Wall Street Prepares for Quantum Dawn 2

By Hal M. Bundrick

NEW YORK ( MainStreet)--In what sounds like the latest Xbox near-future end-of-world title, Quantam Dawn 2 attacks Wall Street today. The cyber security exercise is designed to test response, resolution and coordination processes for the financial services industry and individual firms to a street-wide cyber attack, according to the Securities Industry and Financial Markets Association (SIFMA), which is sponsoring the drill.

"The financial industry takes the issue of cyber security very seriously and is proactively working to mitigate this threat," the association says in a release. "SIFMA is holding the Quantum Dawn 2 exercise to enable both individual firms and the sector as a whole to test their response plans in order to maintain effective and orderly markets and protect clients."

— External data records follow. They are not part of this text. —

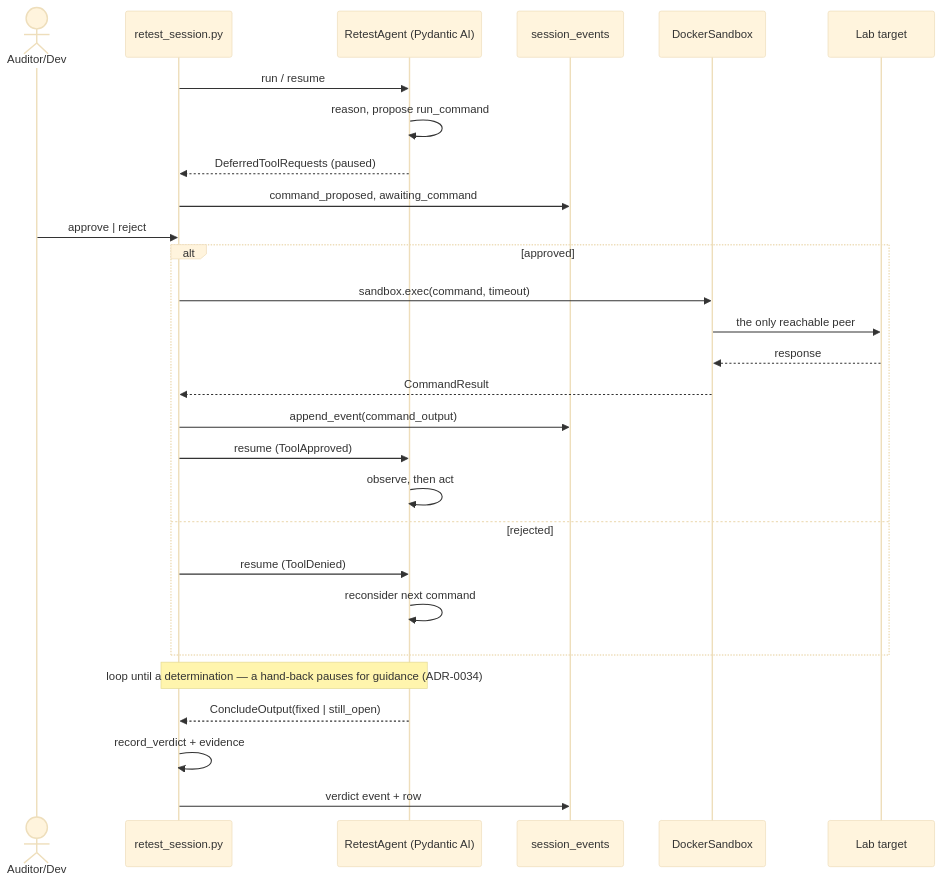
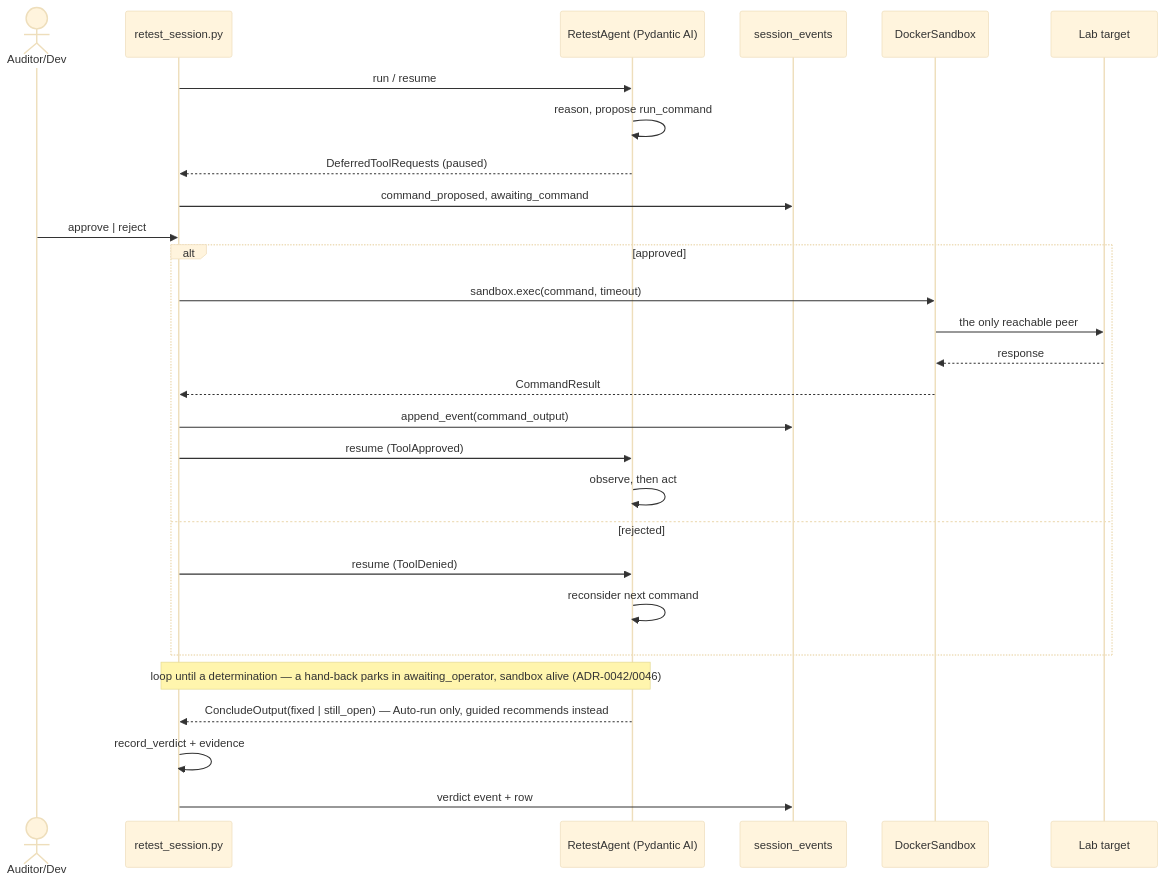
Before and after one commit to SelfishCoconut/revalid: the seventh of 8 diagrams in docs/architecture/c4.md, drawn with Mermaid (base theme). The commit also changed other lines of this file and 29 other files, not shown here.

````diff
--- a/docs/architecture/c4.md
+++ b/docs/architecture/c4.md
@@ -413,31 +417,31 @@
 ```mermaid
 sequenceDiagram
     actor Dev as Auditor/Dev
     participant API as retest_session.py
     participant Agent as RetestAgent (Pydantic AI)
     participant DB as session_events
     participant SB as DockerSandbox
     participant Lab as Lab target
 
     API->>Agent: run / resume
     Agent->>Agent: reason, propose run_command
     Agent-->>API: DeferredToolRequests (paused)
     API->>DB: command_proposed, awaiting_command
     Dev->>API: approve | reject
     alt approved
         API->>SB: sandbox.exec(command, timeout)
         SB->>Lab: the only reachable peer
         Lab-->>SB: response
         SB-->>API: CommandResult
         API->>DB: append_event(command_output)
         API->>Agent: resume (ToolApproved)
         Agent->>Agent: observe, then act
     else rejected
         API->>Agent: resume (ToolDenied)
         Agent->>Agent: reconsider next command
     end
-    Note over API,Agent: loop until a determination — a hand-back pauses for guidance (ADR-0034)
-    Agent-->>API: ConcludeOutput(fixed | still_open)
+    Note over API,Agent: loop until a determination — a hand-back parks in awaiting_operator, sandbox alive (ADR-0042/0046)
+    Agent-->>API: ConcludeOutput(fixed | still_open) — Auto-run only, guided recommends instead
     API->>API: record_verdict + evidence
     API->>DB: verdict event + row
 ```
````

Participants are said to include financial firms of all sizes, as well as exchanges, the U.S. Treasury and the Department of Homeland Security. SIFMA says the number of expected participants is more than double that of the Quantum Dawn 1 exercise held in 2011. That event tested risk practices across equities clearing and trading processes in response to an infrastructure disruption, allowing firms to review the effectiveness of their coordinated incident response plans.

SIFMA organized today's sequel to address the "increasing threat posed to the sector by a coordinated, large scale cyber attack."

Apparently this series has legs. The association is planning yet another crisis simulation for November. That episode will simulate a pandemic influenza event, addressing the possibility of a large number of Wall Street employees being unable to work due to a widespread flu outbreak.

"We're trying to be proactive. It's something we haven't tested as a sector for a good amount of time," says Karl Schimmeck, SIFMA's vice president of financial-services operations. "For a lot of the banks, their footprints have changed dramatically over the past few years and so have their headcounts."

--Written by Hal M. Bundrick